Norwich University, a military institute in Vermont, recently announced an income sharing agreement as an alternative to student loans.
With student loan debt at an all-time high of $1.5 trillion, some schools are taking a different approach to their tuition rates. Instead of requiring an upfront tuition payment, they take a percentage of their students’ future salary.
Norwich University, a private military college in Vermont, is the latest school to adopt this practice. Lauren Wobby, the CFO at Norwich University, said in a statement that the school wants to help students overcome financial barriers to completing college.
This contract, referred to as an income share agreement (ISA), is being offered at the school on a limited basis. It will be available to students who have limited access to loans or are taking longer than four years to earn their degree.
Traditionally, students pay for their tuition at the beginning of the semester or quarter. Students who choose an ISA agree to pay the school a percentage of their future income for a period of time after they graduate. Proponents say this gives schools a greater incentive to prepare students to succeed in the job market.
Many students see this as a low-risk alternative to taking out student loans to pay for college. If they earn below a certain threshold they don’t have to pay anything back.

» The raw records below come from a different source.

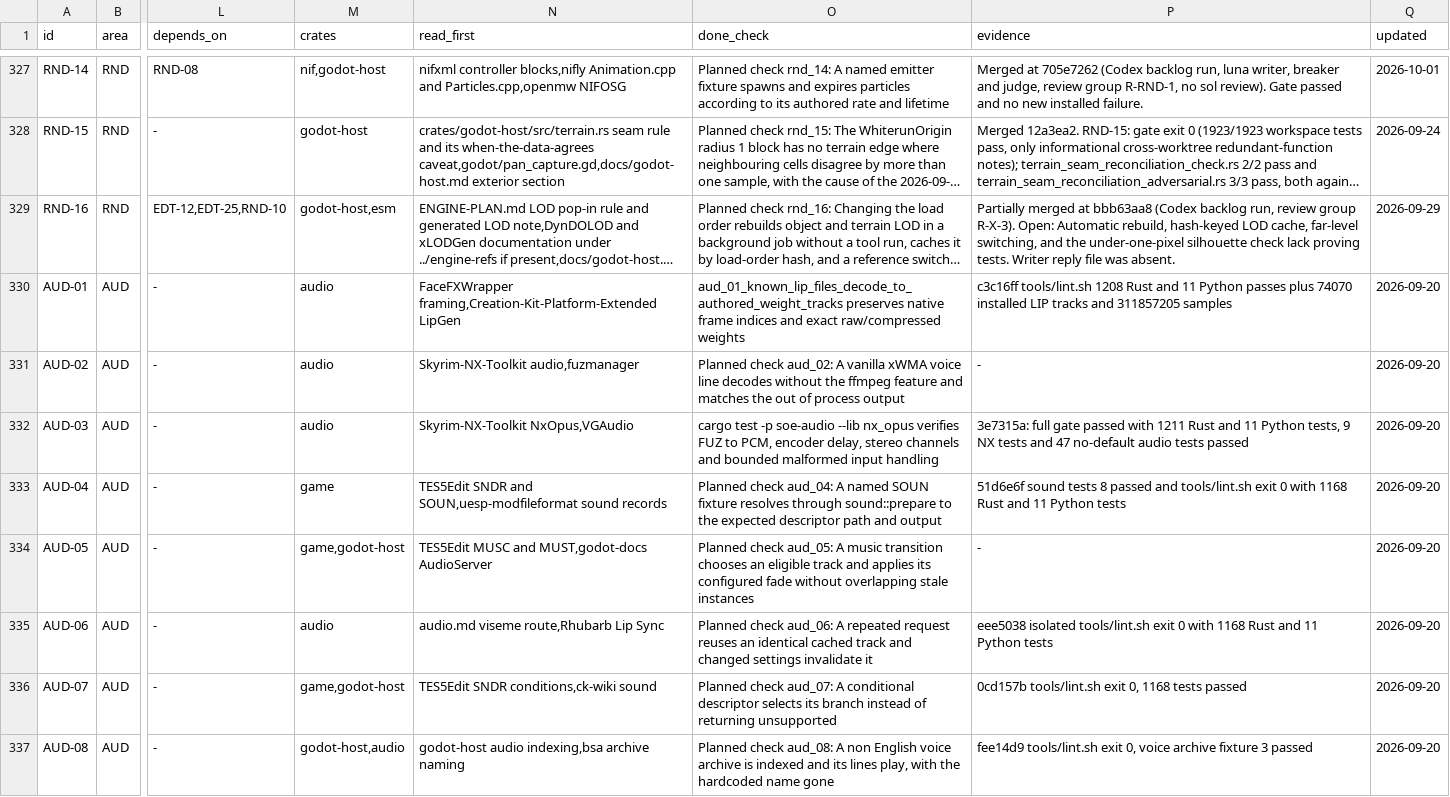
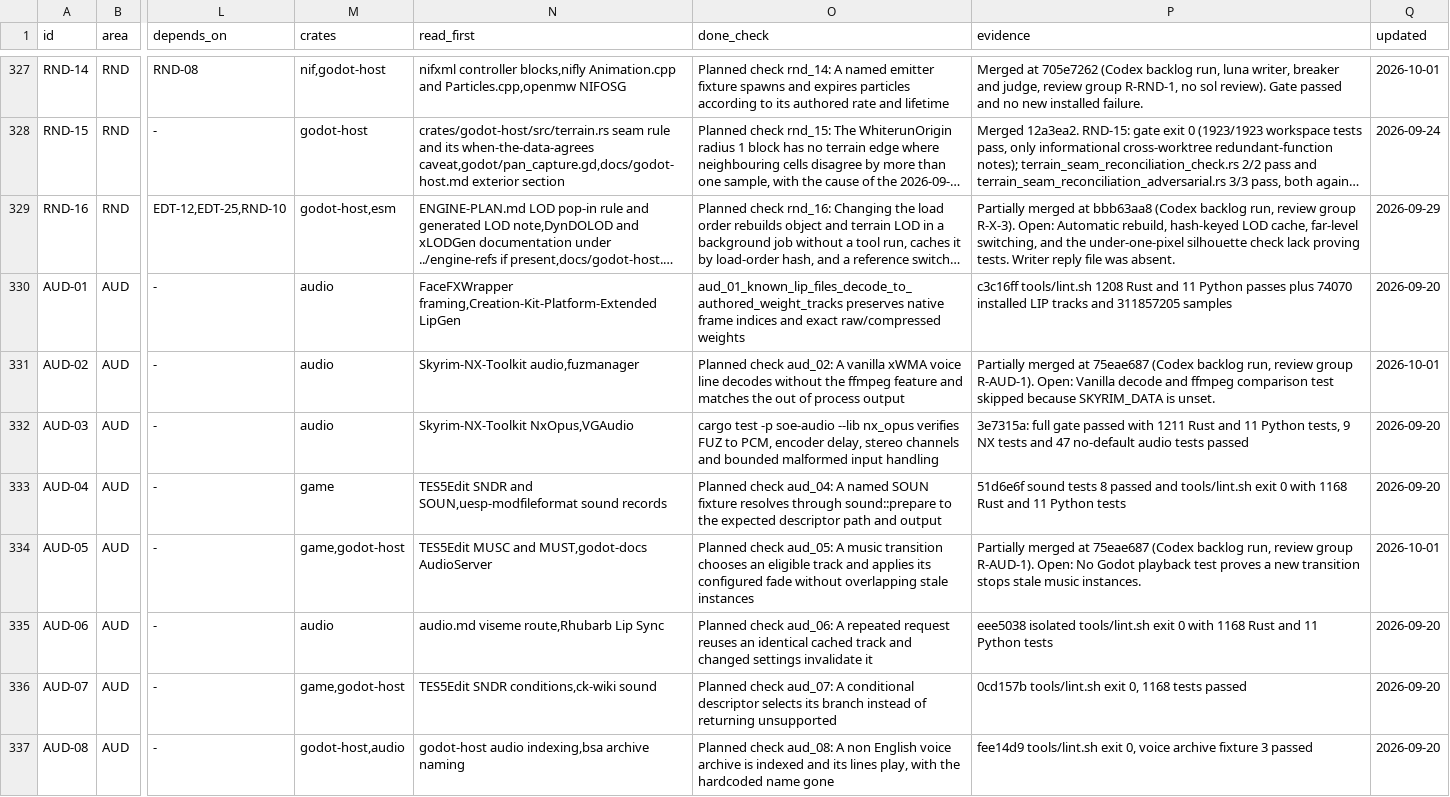
Before and after one commit to earthbone/earthbone-engine, a CSV file: BACKLOG.csv, drawn as a sheet; only a part is shown, gaps mark what is left out; long unchanged cells end in …; the diff covers the shown part only; the diff names each change by its address in the sheet, - before the commit and + after, or states it on an @@ line.

Commit message:
Record AUD-05, AUD-09, AUD-02, AUD-10 from review group R-AUD-1

```diff
--- a/BACKLOG.csv
+++ b/BACKLOG.csv
-P331 (evidence): -
+P331 (evidence): Partially merged at 75eae687 (Codex backlog run, review group R-AUD-1). Open: Vanilla decode and ffmpeg comparison test skipped because SKYRIM_DATA is unset.
-Q331 (updated): 2026-09-20
+Q331 (updated): 2026-10-01
-P334 (evidence): -
+P334 (evidence): Partially merged at 75eae687 (Codex backlog run, review group R-AUD-1). Open: No Godot playback test proves a new transition stops stale music instances.
-Q334 (updated): 2026-09-20
+Q334 (updated): 2026-10-01
```
Also changed, not shown: 4 edited cells elsewhere in this file.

But some experts warn that providers may prefer recipients that pursuing degrees in higher-paying fields. Clare McCann, deputy director for education policy at the New America Foundation, told an ABC News affiliate that this is the biggest difference between an ISA and federal student loans.
"Federals loans offer the same terms to all borrowers," she said.
ISAs might be a new concept to many people, but the idea was first proposed by American economist Milton Friedman in 1955. It is a concept that has been offered by some technical programs for which students usually don’t have access to federal loans.
In 2016, Purdue University launched its Back a Boiler program, an ISA available to sophomore, junior, and senior students. The program is administered by Vemo Education, a private company that works with colleges to implement income-based financing programs.
The terms vary based on the individual’s major, but the average person is expected to pay more than the original amount of the ISA as their salary rises. However, some students feel that the trade-off is worth it if they are unable to cover the cost of tuition with federal loans and grants. And an ISA can help students avoid turning to private student loans, which have higher interest rates.
But similar to student loans, there are consequences for failing to pay back the ISA. The Back a Boiler program charges late fees on missed payments and has strong default penalties. Students that are considering participating in an ISA should make sure that they read all of the fine print first.